SUPPLIED INFORMATION Block Start

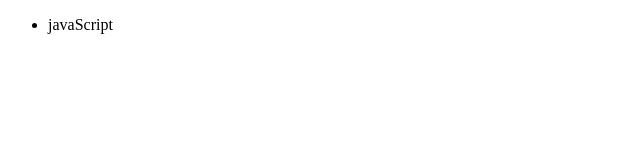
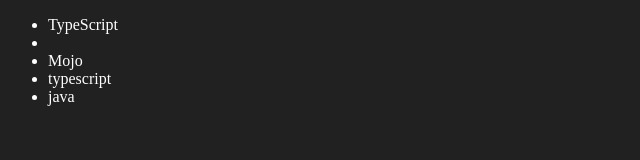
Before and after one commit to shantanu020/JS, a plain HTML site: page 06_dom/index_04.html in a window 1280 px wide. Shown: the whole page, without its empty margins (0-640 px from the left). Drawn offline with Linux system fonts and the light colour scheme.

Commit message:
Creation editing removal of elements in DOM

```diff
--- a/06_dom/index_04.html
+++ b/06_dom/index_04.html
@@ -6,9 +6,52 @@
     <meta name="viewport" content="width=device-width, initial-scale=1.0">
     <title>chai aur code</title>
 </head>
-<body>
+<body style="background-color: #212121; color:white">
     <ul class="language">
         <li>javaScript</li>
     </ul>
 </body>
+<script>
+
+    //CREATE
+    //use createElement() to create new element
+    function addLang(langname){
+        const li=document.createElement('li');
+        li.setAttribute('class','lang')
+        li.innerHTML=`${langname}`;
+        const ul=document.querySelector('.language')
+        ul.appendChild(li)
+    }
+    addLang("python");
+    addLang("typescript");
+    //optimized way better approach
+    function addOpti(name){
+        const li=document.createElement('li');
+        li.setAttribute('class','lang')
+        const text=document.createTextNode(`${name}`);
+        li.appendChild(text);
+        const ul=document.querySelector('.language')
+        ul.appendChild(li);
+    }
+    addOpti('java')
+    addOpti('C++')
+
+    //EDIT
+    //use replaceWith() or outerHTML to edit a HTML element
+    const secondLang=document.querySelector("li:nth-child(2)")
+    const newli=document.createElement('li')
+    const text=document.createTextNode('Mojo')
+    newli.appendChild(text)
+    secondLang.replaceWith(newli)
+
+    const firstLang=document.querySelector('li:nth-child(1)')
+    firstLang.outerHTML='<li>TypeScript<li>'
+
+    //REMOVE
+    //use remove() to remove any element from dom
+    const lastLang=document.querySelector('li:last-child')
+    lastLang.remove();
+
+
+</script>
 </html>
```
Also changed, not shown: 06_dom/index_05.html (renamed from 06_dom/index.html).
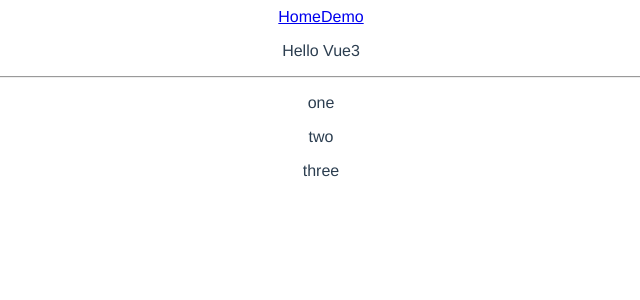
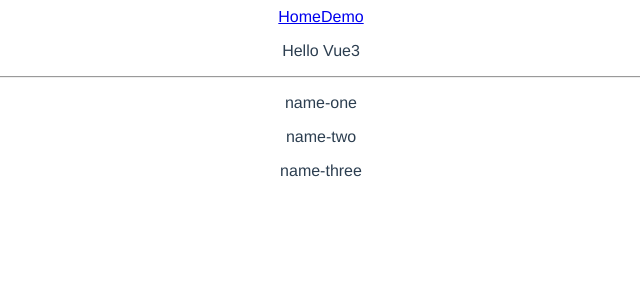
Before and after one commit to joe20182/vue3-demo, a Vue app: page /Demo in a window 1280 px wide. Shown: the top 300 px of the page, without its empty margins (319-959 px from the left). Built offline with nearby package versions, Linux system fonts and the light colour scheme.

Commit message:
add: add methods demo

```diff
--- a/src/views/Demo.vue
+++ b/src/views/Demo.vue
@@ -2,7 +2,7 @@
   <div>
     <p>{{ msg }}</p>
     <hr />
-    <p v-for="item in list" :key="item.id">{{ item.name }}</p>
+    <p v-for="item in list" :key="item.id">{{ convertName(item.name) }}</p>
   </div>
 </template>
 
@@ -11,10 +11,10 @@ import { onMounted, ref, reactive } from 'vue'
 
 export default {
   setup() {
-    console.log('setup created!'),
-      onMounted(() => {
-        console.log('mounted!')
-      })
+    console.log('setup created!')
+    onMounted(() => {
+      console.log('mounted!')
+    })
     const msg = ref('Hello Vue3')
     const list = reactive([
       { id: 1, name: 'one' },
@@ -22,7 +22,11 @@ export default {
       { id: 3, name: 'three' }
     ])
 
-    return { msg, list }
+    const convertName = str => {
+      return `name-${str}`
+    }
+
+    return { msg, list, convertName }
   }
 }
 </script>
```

SUPPLIED INFORMATION Block End

▶ _EXERCISE DESCRIPTION_
Check each line of the listing above for the word "document". Then state how many lines have it, and nothing further.

▶ _TASK RESPONSE_
10